Columbia University Press

Read More Show Less

Customer Reviews

Be the first to write a review
( 0 )
Rating Distribution

5 Star

(0)

4 Star

(0)

3 Star

(0)

2 Star

(0)

1 Star

(0)

Your Rating:

Your Name: Create a Pen Name or

Barnes & Noble.com Review Rules

Our reader reviews allow you to share your comments on titles you liked, or didn't, with others. By submitting an online review, you are representing to Barnes & Noble.com that all information contained in your review is original and accurate in all respects, and that the submission of such content by you and the posting of such content by Barnes & Noble.com does not and will not violate the rights of any third party. Please follow the rules below to help ensure that your review can be posted.

Reviews by Our Customers Under the Age of 13

We highly value and respect everyone's opinion concerning the titles we offer. However, we cannot allow persons under the age of 13 to have accounts at BN.com or to post customer reviews. Please see our Terms of Use for more details.

What to exclude from your review:

Please do not write about reviews, commentary, or information posted on the product page.

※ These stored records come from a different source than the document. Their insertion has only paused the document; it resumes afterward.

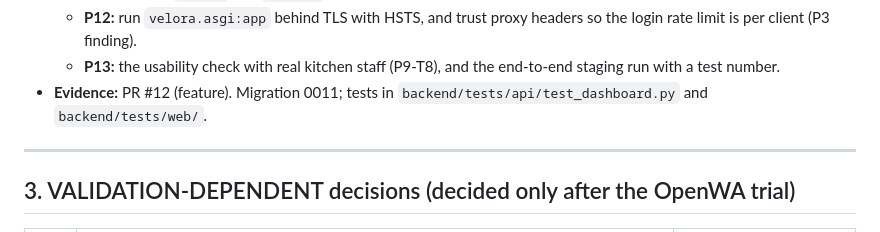
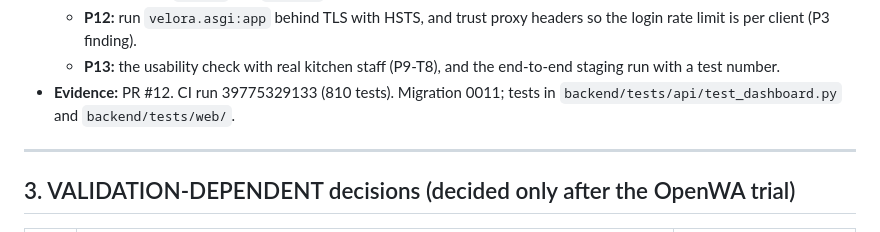
Before and after one commit to malikaliraza-2005/VELORA, a Markdown page: docs/architecture/architecture-decisions.md, the part around the change. GitHub-like rendering.

```diff
--- a/docs/architecture/architecture-decisions.md
+++ b/docs/architecture/architecture-decisions.md
@@ -630,7 +630,7 @@ Stop or pause the pilot on any of these:
   - **P10:** alert on `failed` and `unknown` messages (the dashboard only lists them).
   - **P12:** run `velora.asgi:app` behind TLS with HSTS, and trust proxy headers so the login rate limit is per client (P3 finding).
   - **P13:** the usability check with real kitchen staff (P9-T8), and the end-to-end staging run with a test number.
-- **Evidence:** PR #12 (feature). Migration 0011; tests in `backend/tests/api/test_dashboard.py` and `backend/tests/web/`.
+- **Evidence:** PR #12. CI run 39775329133 (810 tests). Migration 0011; tests in `backend/tests/api/test_dashboard.py` and `backend/tests/web/`.
 
 ---
 
```
Also changed, not shown: docs/planning/implementation-status.md (+3 -3 lines).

If you see any errors in the information on the product page, please send us an email.

Reviews should not contain any of the following:

  • - HTML tags, profanity, obscenities, vulgarities, or comments that defame anyone
  • - Time-sensitive information such as tour dates, signings, lectures, etc.
  • - Single-word reviews. Other people will read your review to discover why you liked or didn't like the title. Be descriptive.
  • - Comments focusing on the author or that may ruin the ending for others
  • - Phone numbers, addresses, URLs
  • - Pricing and availability information or alternative ordering information
  • - Advertisements or commercial solicitation

Reminder:

  • - By submitting a review, you grant to Barnes & Noble.com and its sublicensees the royalty-free, perpetual, irrevocable right and license to use the review in accordance with the Barnes & Noble.com Terms of Use.
  • - Barnes & Noble.com reserves the right not to post any review -- particularly those that do not follow the terms and conditions of these Rules. Barnes & Noble.com also reserves the right to remove any review at any time without notice.
  • - See Terms of Use for other conditions and disclaimers.
Search for Products You'd Like to Recommend

Recommend other products that relate to your review. Just search for them below and share!

Create a Pen Name

Your Pen Name is your unique identity on BN.com. It will appear on the reviews you write and other website activities. Your Pen Name cannot be edited, changed or deleted once submitted.

 
Your Pen Name can be any combination of alphanumeric characters (plus - and _), and must be at least two characters long.

Continue Anonymously

    If you find inappropriate content, please report it to Barnes & Noble
    Why is this product inappropriate?
    Comments (optional)